The Knowledge by Wahoo

Legal Performance Enhancing Supplements that Actually Work - Part 2

Episode Summary

Here’s why and how Creatine and Beta Alanine can aid performance.

Episode Notes

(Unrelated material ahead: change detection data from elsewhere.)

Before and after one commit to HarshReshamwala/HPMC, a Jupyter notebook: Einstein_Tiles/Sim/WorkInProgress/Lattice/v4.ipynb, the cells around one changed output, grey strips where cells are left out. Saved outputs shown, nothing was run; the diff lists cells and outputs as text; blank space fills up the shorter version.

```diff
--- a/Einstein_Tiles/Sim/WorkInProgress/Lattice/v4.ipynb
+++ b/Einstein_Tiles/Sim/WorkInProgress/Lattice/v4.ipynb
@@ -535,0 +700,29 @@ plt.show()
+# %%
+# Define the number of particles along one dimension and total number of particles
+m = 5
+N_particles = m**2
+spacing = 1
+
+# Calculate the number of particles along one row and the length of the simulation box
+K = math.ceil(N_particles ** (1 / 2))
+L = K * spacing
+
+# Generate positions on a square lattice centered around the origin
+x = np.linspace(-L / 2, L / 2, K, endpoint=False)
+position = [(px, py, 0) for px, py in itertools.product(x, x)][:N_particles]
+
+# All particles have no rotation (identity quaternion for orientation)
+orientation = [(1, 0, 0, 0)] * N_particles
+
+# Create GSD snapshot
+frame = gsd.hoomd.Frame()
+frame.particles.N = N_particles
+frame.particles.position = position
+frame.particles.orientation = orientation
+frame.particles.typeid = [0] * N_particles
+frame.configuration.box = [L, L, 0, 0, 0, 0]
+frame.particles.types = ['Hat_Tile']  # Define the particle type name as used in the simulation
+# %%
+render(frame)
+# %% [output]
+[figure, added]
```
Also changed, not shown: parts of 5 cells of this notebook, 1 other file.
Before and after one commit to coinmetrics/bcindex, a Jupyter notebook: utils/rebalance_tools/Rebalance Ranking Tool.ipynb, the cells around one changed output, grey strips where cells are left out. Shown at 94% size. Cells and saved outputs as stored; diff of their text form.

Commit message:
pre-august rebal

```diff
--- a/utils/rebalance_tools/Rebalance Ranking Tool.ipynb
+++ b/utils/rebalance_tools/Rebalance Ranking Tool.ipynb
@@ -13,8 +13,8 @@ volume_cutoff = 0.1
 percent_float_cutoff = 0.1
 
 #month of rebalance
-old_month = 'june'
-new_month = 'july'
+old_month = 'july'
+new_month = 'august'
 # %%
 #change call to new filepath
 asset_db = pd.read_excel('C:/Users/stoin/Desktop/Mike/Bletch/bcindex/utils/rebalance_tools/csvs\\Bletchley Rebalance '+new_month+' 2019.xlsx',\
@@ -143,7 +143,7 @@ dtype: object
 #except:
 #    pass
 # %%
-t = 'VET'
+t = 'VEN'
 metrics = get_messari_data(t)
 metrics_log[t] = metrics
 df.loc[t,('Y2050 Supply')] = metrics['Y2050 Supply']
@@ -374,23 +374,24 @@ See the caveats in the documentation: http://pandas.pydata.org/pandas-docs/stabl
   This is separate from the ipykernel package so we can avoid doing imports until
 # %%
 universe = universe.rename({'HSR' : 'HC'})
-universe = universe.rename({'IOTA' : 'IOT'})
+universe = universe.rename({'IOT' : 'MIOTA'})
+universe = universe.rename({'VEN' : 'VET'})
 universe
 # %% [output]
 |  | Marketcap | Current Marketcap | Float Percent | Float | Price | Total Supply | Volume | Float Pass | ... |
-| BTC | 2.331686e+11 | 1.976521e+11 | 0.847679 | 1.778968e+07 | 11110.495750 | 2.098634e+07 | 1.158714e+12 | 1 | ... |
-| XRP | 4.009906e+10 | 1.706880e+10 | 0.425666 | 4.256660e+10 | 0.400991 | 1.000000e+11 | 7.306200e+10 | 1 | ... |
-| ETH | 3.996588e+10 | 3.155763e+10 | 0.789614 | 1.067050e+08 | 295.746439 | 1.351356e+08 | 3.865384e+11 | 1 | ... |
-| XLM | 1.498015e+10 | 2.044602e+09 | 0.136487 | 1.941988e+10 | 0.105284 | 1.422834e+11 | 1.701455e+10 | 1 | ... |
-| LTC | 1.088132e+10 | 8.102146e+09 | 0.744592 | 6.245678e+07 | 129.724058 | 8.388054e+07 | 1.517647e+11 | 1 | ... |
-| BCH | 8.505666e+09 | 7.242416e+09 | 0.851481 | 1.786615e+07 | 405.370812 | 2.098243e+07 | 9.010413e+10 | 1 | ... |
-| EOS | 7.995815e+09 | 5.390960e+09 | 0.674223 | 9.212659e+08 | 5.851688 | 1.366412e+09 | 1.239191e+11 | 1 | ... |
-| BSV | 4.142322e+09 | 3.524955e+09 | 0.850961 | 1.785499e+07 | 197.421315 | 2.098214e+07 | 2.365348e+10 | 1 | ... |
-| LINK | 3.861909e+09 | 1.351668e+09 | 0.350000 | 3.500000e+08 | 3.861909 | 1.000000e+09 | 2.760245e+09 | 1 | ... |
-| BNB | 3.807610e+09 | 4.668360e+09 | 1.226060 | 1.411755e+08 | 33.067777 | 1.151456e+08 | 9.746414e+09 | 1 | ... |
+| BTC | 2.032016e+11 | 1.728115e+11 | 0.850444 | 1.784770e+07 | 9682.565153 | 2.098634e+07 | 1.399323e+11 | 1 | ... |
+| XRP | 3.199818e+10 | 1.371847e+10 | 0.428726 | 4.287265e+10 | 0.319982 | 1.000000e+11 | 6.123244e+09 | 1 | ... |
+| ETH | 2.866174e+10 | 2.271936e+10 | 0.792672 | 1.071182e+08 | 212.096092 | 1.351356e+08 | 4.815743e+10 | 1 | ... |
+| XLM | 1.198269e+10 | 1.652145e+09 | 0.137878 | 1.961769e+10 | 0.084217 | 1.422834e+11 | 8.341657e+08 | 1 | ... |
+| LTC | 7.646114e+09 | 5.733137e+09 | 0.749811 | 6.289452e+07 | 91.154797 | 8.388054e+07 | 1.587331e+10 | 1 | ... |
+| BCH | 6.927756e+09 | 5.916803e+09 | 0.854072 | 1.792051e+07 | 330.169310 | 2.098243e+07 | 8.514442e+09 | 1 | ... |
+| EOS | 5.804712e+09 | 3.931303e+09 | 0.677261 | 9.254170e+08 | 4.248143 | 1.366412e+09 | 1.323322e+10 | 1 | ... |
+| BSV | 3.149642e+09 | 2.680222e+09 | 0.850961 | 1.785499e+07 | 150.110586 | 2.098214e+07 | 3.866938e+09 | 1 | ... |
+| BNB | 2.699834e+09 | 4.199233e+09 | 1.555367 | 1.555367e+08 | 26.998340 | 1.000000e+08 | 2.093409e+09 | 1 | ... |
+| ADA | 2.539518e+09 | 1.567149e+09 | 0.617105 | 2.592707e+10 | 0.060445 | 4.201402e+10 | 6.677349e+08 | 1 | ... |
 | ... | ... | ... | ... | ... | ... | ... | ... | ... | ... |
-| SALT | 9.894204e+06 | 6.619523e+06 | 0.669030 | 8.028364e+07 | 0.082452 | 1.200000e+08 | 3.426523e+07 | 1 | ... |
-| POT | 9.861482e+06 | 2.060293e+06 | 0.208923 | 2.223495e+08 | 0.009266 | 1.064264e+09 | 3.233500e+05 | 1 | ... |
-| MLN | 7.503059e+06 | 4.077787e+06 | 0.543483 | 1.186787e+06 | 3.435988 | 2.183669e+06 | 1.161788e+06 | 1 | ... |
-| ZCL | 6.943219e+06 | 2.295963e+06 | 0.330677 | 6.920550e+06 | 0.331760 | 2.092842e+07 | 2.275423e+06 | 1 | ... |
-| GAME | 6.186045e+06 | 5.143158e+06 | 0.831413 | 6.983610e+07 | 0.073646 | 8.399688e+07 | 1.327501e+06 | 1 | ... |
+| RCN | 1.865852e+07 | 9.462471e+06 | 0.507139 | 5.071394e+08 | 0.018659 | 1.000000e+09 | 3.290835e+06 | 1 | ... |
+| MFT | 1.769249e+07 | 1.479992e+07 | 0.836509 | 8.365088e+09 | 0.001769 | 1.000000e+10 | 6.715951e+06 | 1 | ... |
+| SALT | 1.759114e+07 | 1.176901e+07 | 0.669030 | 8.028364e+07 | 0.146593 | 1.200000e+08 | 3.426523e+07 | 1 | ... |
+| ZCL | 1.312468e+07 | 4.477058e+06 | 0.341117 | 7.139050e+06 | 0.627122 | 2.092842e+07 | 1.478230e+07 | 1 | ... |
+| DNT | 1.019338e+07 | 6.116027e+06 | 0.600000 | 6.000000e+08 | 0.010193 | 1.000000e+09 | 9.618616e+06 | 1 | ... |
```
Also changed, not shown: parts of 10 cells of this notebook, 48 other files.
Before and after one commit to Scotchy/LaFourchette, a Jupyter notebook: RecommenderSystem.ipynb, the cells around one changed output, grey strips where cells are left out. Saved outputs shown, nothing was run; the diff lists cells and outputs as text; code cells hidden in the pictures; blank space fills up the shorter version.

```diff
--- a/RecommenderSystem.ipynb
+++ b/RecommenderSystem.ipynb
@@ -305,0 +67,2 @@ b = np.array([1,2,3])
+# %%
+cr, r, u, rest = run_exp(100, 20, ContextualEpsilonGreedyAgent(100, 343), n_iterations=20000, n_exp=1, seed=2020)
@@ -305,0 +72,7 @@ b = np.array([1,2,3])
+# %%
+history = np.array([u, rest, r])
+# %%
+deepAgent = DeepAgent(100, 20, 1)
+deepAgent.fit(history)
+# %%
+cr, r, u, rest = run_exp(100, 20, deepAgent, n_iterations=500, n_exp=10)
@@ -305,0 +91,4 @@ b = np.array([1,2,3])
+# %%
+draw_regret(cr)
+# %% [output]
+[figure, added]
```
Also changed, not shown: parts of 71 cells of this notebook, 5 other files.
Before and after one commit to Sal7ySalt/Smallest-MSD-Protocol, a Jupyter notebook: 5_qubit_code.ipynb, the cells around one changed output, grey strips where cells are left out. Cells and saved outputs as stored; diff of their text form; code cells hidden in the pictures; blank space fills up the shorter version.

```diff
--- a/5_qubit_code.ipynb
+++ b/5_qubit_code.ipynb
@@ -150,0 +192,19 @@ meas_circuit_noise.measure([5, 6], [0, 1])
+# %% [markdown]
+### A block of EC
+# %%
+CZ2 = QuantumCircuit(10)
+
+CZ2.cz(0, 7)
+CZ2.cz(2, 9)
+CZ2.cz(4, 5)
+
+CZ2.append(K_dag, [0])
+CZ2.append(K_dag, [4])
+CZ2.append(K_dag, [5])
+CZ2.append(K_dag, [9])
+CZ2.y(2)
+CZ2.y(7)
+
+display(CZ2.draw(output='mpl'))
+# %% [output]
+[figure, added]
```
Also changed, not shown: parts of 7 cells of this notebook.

The world of supplements is full of amazing - and dubious - claims. It can all be pretty confusing. So in this second of our four-part series, Mac and Jinger discuss the proven science behind Creatine and Beta-Alanine. You’ll learn what they’re good for, how and why to use them, and who can expect the most benefit from them. Oh — and if you’re vegetarian or vegan, you should pay particular attention to this episode!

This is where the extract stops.